:: WHAT THE EXERCISE ASKS ::
Go through the entries below. Copy out every line that contains "exception".

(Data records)
|---|

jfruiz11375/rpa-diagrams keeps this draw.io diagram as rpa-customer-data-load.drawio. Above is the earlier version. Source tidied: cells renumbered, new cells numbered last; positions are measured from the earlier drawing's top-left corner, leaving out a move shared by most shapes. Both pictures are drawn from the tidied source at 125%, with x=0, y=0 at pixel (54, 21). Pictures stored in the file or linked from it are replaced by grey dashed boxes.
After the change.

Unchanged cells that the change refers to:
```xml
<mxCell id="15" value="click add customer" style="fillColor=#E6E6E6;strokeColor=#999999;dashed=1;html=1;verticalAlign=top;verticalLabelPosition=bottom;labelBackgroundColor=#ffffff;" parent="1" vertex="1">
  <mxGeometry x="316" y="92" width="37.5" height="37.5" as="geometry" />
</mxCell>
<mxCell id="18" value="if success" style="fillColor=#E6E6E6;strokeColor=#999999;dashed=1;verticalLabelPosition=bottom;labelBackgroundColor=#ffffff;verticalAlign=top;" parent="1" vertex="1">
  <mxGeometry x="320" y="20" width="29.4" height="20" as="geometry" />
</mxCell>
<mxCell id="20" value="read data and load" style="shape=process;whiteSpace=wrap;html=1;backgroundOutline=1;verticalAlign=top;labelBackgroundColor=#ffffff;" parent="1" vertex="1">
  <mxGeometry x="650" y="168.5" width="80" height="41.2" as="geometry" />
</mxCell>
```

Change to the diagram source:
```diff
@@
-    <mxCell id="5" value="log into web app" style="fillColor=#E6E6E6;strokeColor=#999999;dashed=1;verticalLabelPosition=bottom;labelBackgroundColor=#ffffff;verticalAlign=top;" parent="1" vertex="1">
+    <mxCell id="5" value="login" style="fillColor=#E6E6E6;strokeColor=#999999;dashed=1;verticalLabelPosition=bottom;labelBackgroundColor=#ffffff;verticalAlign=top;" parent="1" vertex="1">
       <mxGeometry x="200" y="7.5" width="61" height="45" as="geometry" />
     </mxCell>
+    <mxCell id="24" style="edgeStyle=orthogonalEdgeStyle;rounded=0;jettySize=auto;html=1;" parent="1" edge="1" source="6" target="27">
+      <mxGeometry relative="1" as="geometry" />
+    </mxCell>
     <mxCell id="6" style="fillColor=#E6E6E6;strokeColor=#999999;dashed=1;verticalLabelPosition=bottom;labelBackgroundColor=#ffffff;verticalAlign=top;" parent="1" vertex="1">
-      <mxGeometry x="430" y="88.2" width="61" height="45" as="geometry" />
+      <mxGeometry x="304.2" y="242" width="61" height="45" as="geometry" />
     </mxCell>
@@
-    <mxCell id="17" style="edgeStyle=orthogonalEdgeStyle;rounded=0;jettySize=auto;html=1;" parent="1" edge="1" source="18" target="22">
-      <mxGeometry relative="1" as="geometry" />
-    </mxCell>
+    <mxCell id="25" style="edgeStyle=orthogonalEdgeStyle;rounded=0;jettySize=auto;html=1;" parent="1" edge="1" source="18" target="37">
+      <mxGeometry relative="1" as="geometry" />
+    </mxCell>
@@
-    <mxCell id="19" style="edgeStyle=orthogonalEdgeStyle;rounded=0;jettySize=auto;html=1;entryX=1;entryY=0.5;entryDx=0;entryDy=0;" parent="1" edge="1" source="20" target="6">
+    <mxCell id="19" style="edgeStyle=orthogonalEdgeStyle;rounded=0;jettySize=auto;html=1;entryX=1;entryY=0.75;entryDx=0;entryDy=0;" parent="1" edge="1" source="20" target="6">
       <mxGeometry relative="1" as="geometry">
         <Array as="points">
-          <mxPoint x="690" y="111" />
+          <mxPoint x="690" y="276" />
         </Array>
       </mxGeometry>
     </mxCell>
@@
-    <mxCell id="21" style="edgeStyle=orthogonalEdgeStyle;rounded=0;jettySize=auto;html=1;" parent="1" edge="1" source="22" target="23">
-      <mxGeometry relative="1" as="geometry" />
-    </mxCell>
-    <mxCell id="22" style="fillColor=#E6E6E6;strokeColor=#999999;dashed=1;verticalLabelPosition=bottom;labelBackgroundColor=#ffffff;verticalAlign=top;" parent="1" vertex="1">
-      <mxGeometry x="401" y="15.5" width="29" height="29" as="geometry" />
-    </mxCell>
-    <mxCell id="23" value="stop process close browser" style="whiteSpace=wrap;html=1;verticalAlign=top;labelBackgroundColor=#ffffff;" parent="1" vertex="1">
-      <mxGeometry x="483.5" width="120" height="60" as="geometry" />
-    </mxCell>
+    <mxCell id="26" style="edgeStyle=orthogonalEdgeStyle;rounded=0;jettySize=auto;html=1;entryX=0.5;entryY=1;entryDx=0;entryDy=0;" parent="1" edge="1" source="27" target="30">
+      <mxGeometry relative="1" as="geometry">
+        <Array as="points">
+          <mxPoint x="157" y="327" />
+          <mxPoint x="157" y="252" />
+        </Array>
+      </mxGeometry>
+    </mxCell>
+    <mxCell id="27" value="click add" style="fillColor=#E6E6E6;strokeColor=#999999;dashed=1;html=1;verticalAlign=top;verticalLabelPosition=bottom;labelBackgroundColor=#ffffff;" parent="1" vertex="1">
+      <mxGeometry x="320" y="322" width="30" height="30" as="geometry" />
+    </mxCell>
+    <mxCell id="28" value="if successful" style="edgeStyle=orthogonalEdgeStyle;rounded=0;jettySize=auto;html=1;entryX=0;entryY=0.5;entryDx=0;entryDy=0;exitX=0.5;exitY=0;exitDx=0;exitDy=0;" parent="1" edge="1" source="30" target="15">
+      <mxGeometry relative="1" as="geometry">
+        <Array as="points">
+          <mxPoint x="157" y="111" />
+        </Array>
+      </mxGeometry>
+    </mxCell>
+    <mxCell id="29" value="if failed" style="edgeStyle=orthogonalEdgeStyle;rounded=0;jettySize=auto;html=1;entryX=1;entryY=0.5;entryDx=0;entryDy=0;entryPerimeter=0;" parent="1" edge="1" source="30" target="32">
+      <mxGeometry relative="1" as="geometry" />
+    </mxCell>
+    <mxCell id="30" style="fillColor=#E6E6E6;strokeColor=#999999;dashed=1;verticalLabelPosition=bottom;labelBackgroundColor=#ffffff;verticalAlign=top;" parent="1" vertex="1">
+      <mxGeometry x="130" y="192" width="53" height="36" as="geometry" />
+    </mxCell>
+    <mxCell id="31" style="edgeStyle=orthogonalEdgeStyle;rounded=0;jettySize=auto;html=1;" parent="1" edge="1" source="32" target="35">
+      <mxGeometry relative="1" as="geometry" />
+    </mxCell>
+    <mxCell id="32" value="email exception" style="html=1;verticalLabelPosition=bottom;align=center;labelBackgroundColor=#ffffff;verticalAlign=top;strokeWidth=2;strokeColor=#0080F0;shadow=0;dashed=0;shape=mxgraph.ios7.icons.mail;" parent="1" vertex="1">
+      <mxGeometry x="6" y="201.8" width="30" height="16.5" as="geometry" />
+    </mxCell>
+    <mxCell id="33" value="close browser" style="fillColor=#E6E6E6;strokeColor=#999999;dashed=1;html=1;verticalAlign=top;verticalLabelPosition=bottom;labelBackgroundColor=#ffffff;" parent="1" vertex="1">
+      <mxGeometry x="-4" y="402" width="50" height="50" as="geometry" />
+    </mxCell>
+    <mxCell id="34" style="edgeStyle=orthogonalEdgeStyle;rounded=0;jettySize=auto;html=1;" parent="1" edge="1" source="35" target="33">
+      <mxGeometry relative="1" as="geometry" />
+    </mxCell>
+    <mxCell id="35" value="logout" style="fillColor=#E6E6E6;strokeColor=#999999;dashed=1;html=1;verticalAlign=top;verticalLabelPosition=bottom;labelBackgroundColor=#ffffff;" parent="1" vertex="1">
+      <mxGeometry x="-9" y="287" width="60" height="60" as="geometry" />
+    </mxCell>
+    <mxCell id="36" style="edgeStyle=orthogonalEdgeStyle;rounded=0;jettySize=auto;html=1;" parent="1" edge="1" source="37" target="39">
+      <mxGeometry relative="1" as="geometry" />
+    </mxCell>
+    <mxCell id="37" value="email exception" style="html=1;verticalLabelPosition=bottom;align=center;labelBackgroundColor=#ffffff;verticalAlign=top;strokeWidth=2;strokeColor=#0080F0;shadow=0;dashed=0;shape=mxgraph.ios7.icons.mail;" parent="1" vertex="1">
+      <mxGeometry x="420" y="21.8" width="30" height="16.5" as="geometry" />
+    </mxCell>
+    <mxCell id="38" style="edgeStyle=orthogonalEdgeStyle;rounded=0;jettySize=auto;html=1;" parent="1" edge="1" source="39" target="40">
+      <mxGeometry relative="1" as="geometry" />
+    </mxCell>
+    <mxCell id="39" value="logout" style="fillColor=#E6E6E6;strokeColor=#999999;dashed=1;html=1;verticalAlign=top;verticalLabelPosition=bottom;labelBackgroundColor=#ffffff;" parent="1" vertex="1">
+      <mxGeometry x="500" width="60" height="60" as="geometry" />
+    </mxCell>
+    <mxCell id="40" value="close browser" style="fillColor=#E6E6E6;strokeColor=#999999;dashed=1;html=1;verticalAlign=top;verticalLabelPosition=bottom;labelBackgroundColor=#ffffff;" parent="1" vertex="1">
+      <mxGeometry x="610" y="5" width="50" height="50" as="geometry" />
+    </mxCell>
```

|---|

:: RESULT BELOW ::
+    <mxCell id="32" value="email exception" style="html=1;verticalLabelPosition=bottom;align=center;labelBackgroundColor=#ffffff;verticalAlign=top;strokeWidth=2;strokeColor=#0080F0;shadow=0;dashed=0;shape=mxgraph.ios7.icons.mail;" parent="1" vertex="1">
+    <mxCell id="37" value="email exception" style="html=1;verticalLabelPosition=bottom;align=center;labelBackgroundColor=#ffffff;verticalAlign=top;strokeWidth=2;strokeColor=#0080F0;shadow=0;dashed=0;shape=mxgraph.ios7.icons.mail;" parent="1" vertex="1">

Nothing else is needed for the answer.